Historically, the talk of war is reflected in the weaker market performance preceding the military engagement and a quick recovery in its aftermath. But the lacklustre investment in technology has little to do with George W’s war shenanigans and its impact on investment, and everything to do with weak profits, tight financial conditions and the resulting focus on return on investment and maximum-impact spending.
IT vendor spending on marketing is a good reflection on the state of play in the industry. According to BRW, last year five vendors — IBM, HP, Dell, Intel and Microsoft — accounted for 59 per cent of advertising spending by the IT industry. In the US, the list is a bit more extensive with a total of 10 vendors responsible for 55 per cent of all IT advertising. In Australia, more than 20 local IT titles went to the wall due to the redirection of industry marketing dollars to high-impact sales generating advertising.
Likewise, marketing dollars committed by vendors to distributors’ co-op funds have shrunk, leaving a huge hole in budgets generally reserved for effective communication with the reseller community.
Even in ARN, which is seen in the industry as a trusted communication platform read almost as religiously for marketing messages delivered to the channel as for its editorial content, the drop off in the number of advertising pages has significantly impacted the flow and quality of communication to the channel.

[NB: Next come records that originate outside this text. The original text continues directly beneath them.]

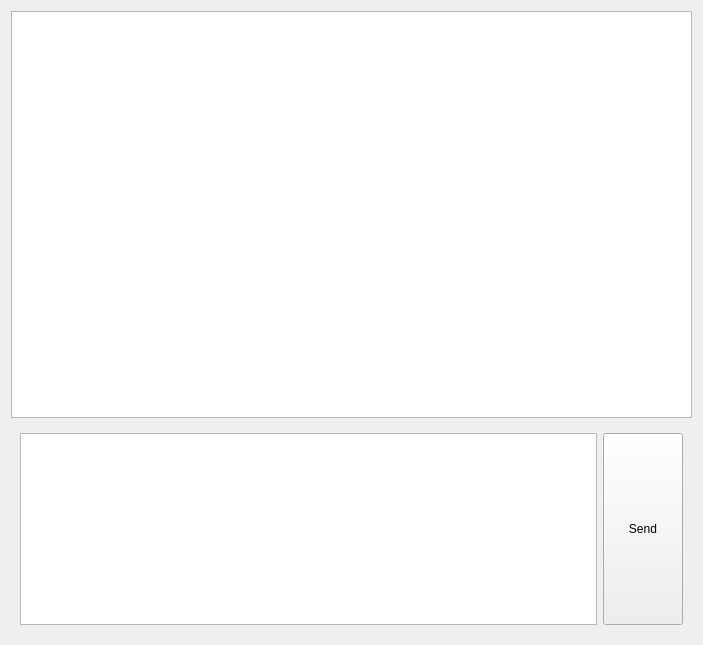
First picture: the form in src/frontend/MainWindow.ui, repository yoann0723/LocalAI-Assistant, before the edit.
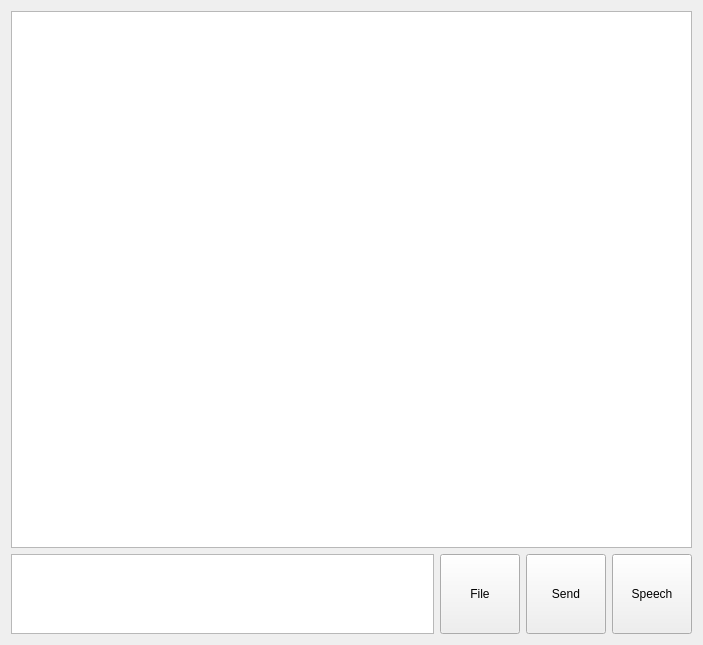
Second picture: the form after the edit. Icons and pictures are not drawn.

```diff
--- a/src/frontend/MainWindow.ui
+++ b/src/frontend/MainWindow.ui
@@ -29,6 +29,18 @@
      <item>
       <widget class="QWidget" name="widget_input" native="true">
        <layout class="QHBoxLayout" name="horizontalLayout">
+        <property name="leftMargin">
+         <number>0</number>
+        </property>
+        <property name="topMargin">
+         <number>0</number>
+        </property>
+        <property name="rightMargin">
+         <number>0</number>
+        </property>
+        <property name="bottomMargin">
+         <number>0</number>
+        </property>
         <item>
          <widget class="QTextEdit" name="textEdit_input">
           <property name="sizePolicy">
@@ -49,9 +61,80 @@
             <horstretch>0</horstretch>
             <verstretch>0</verstretch>
            </sizepolicy>
+          </property>
+          <property name="minimumSize">
+           <size>
+            <width>80</width>
+            <height>80</height>
+           </size>
+          </property>
+          <property name="maximumSize">
+           <size>
+            <width>80</width>
+            <height>80</height>
+           </size>
+          </property>
+          <property name="text">
+           <string>File</string>
+          </property>
+          <property name="icon">
+           <iconset theme="QIcon::ThemeIcon::DocumentNew"/>
+          </property>
+         </widget>
+        </item>
+        <item>
+         <widget class="QPushButton" name="btn_send_txt">
+          <property name="sizePolicy">
+           <sizepolicy hsizetype="Minimum" vsizetype="Preferred">
+            <horstretch>0</horstretch>
+            <verstretch>0</verstretch>
+           </sizepolicy>
+          </property>
+          <property name="minimumSize">
+           <size>
+            <width>80</width>
+            <height>80</height>
+           </size>
+          </property>
+          <property name="maximumSize">
+           <size>
+            <width>80</width>
+            <height>80</height>
+           </size>
           </property>
           <property name="text">
            <string>Send</string>
+          </property>
+          <property name="icon">
+           <iconset theme="QIcon::ThemeIcon::DocumentSend"/>
+          </property>
+         </widget>
+        </item>
+        <item>
+         <widget class="QPushButton" name="btn_speech">
+          <property name="sizePolicy">
+           <sizepolicy hsizetype="Minimum" vsizetype="Preferred">
+            <horstretch>0</horstretch>
+            <verstretch>0</verstretch>
+           </sizepolicy>
+          </property>
+          <property name="minimumSize">
+           <size>
+            <width>80</width>
+            <height>80</height>
+           </size>
+          </property>
+          <property name="maximumSize">
+           <size>
+            <width>80</width>
+            <height>80</height>
+           </size>
+          </property>
+          <property name="text">
+           <string>Speech</string>
+          </property>
+          <property name="icon">
+           <iconset theme="QIcon::ThemeIcon::AudioInputMicrophone"/>
           </property>
          </widget>
         </item>
```
Left out of the diff: 2 changed lines with no effect on the pictures.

In a way, reduced marketing spend reflects the vendors’ continued efforts to rationalise their channels and derive maximum value from a fewer number of partners and intermediaries, with some bypassing the channel and strengthening their direct efforts along the way. But for every OKI or IBM reducing its commitment to the channel and related marketing activities there is an HP, Intel and Microsoft whose marketing efforts get thwarted more by the increased demand for spending accountability and recentralisation of spending decision making, than by the loosening of their channel ties. The slight easing of strings on corporate money bags that we witnessed towards the end of 2002 has once again been reversed with the talk of war. But as we enter the last year of the three-year IT refreshment cycle and the stronger dollar frees up corporate budgets creating some room for spending, we have a reason — however slight — to expect improvement. Whether this improvement will spill back into the channel, both in the form of business opportunities and reseller-targeted sales and marketing efforts, remains to be seen. One thing is undeniable — they go hand in hand.